Around mile 12, we break out of the trees at Deadhorse Point into a series of harrowing curves, rubble strewn rock faces and precipitous cliffs dropping steeply to the valley floor. This section bears the scars of multiple catastrophic slides, winter avalanches and subsequent roadwork. Also a popular snowmobile route in the winter, this spot is particularly dicey and prone to frequent slides. Each spring one or two snow machines are recovered from the valley below having failed to navigate the sidehill traverse around Deadhorse Point.
The views are of course, ridiculous. Deep glaciated cliff walls drop over a thousand feet to the Methow River below. Pushing onward, the valley tightens curving northward along Rattlesnake Creek, climbing higher through radiant autumnal hues bristling with sunbleached spires of deadwood forests long since burned.
NF5400 continues upward approaching Hart's Pass at 6100 feet. At a crossroads of sorts I was surprised to find a weathered 1940's era Forest Service Guard Station and campground. Signs indicate Slate Peak is 3 miles north and Chancellor 9 miles west, the road to which appears more traveled than expected and skirts the edge of the Pacific Crest Trail, which is always a good sign. I have heard the road to Chancellor is now gated, which certainly sweetens the deal for further exploration.
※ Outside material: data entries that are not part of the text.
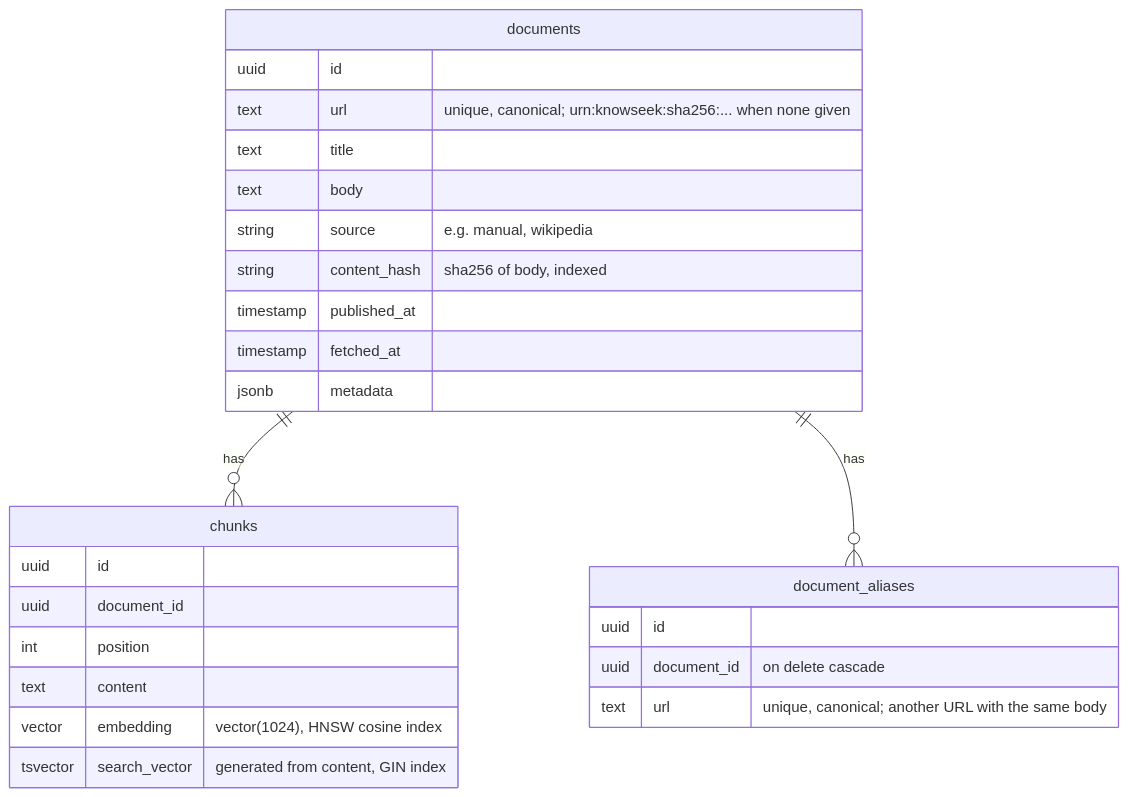
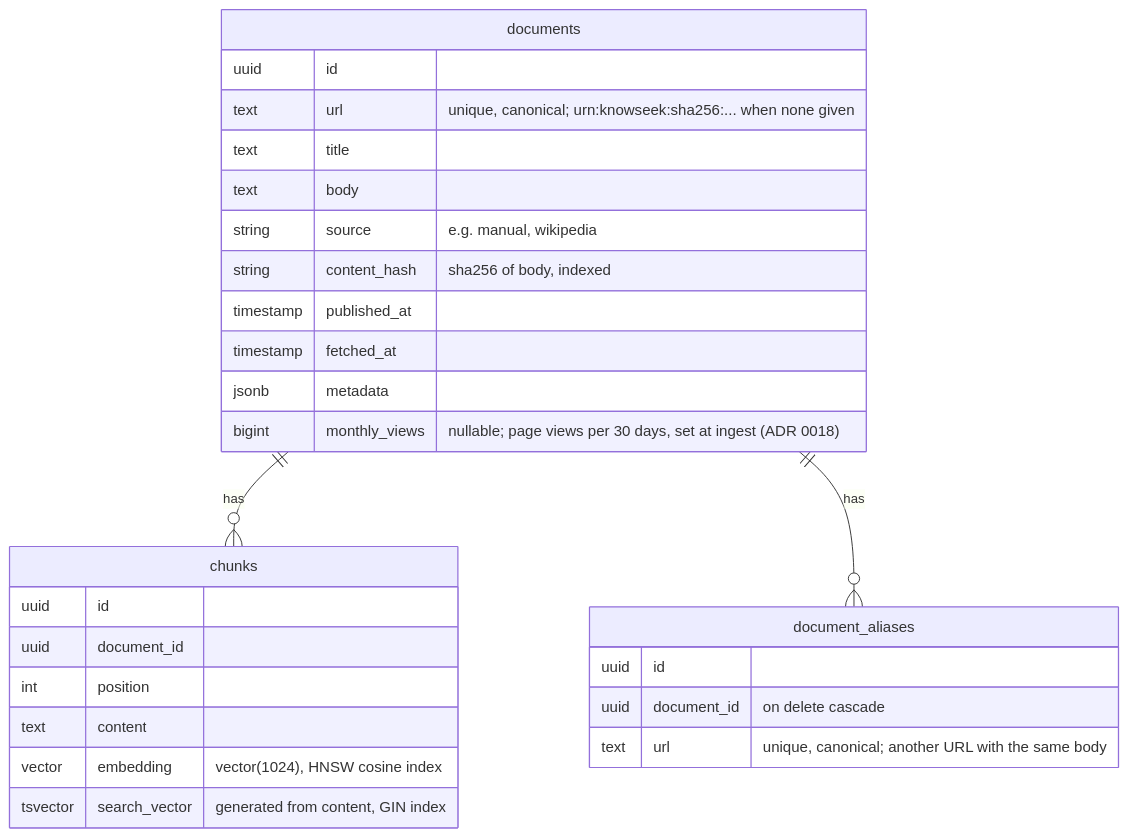
One commit to williamge/knowseek changed the second of 2 diagrams in docs/ARCHITECTURE.md. Above: the diagram before and after it, drawn with Mermaid. The commit also changed other lines of this file and 17 other files, not shown here.

First line of the commit message:
Rank by a bounded prior from Wikipedia page views (task 035) (#19)

````diff
--- a/docs/ARCHITECTURE.md
+++ b/docs/ARCHITECTURE.md
@@ -52,29 +52,30 @@
 ```mermaid
 erDiagram
     documents ||--o{ chunks : has
     documents ||--o{ document_aliases : has
     documents {
         uuid id
         text url "unique, canonical; urn:knowseek:sha256:... when none given"
         text title
         text body
         string source "e.g. manual, wikipedia"
         string content_hash "sha256 of body, indexed"
         timestamp published_at
         timestamp fetched_at
         jsonb metadata
+        bigint monthly_views "nullable; page views per 30 days, set at ingest (ADR 0018)"
     }
     document_aliases {
         uuid id
         uuid document_id "on delete cascade"
         text url "unique, canonical; another URL with the same body"
     }
     chunks {
         uuid id
         uuid document_id
         int position
         text content
         vector embedding "vector(1024), HNSW cosine index"
         tsvector search_vector "generated from content, GIN index"
     }
 ```
````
As with many of these big climbs, the magic is all in the final few miles. The road from Hart's Pass upward to Slate Peak becomes noticeably rougher with more embedded rock. Climbing out of the treeline beneath Slate Pass, the scale and grandeur of this massive glaciated valley begins to set in. Doubling back in a series of dramatic horseshoe curves, the road snakes upward through stands of radiant golden larches in peak color. A peculiar sensation of scale and distance, foreground and background begin to shift, features that loomed large begin to feel impossibly distant, seemingly indomitable peaks and ridges recede into valleys, falling into hazy relief, joining dozens of other peaks and ridges in a blue-grey sea of summits stretching to the horizon on all sides.
The last push to the summit is a 1/4 mile climb of 16-18% gradient surfaced with chunky rock to a leveled surface w/ the remnants of the 1950's era radar station and lookout tower. The skyline is absolutely humbling in all directions. 360 degrees of sawtooth peaks as far as the eye can see. Conditions at the top can extremely windy and volatile, so come prepared for quite a range of weather and temperature conditions.
The out-and-back orientation of this route allows for quite a bit of time absorbing the environment from multiple vantage points as things look and feel quite different on a climb than a descent of this magnitude. It's easy to let loose on the way back down. Keep an eye out for embedded rock and ruts in the upper section and be mindful of the washboarding all the way down, it's fairly easy to get a bit loose and several of the corners have zero margin for error.
While we've just provided the basic Slate Peak route here, the larger area is ripe for further exploration and can be configured into any number of multi-day variations involving Barron and Chancellor ghost towns, Windy Pass, Cady Pass and beyond. One thing to note is that while much of the mining history in the area is relegated to the past there are actually a few active claims that are still being worked by a handful of hardscrabble hermit types who are notoriously prickly, so just be aware of the potential for things to get a bit weird if pushing further west on NF700 toward Chancellor and Barron.
As I mentioned, Mazama Store makes for an ideal start/finish for explorations into the Hart's Pass area. It's got a great vibe and a solid deck for beers, espresso and sandwiches.
ROUTE FORMAT: out & back
SURFACE: 90% gravel, dirt and rock, 10% paved
TIRES: MINIMUM OF 33C. 40C+ recommended
BIKE: CYCLOCROSS/GRAVEL/RIGID 29ER/MTB
WATER/SERVICES: NO SERVICES. WATER FILTER REQUIRED.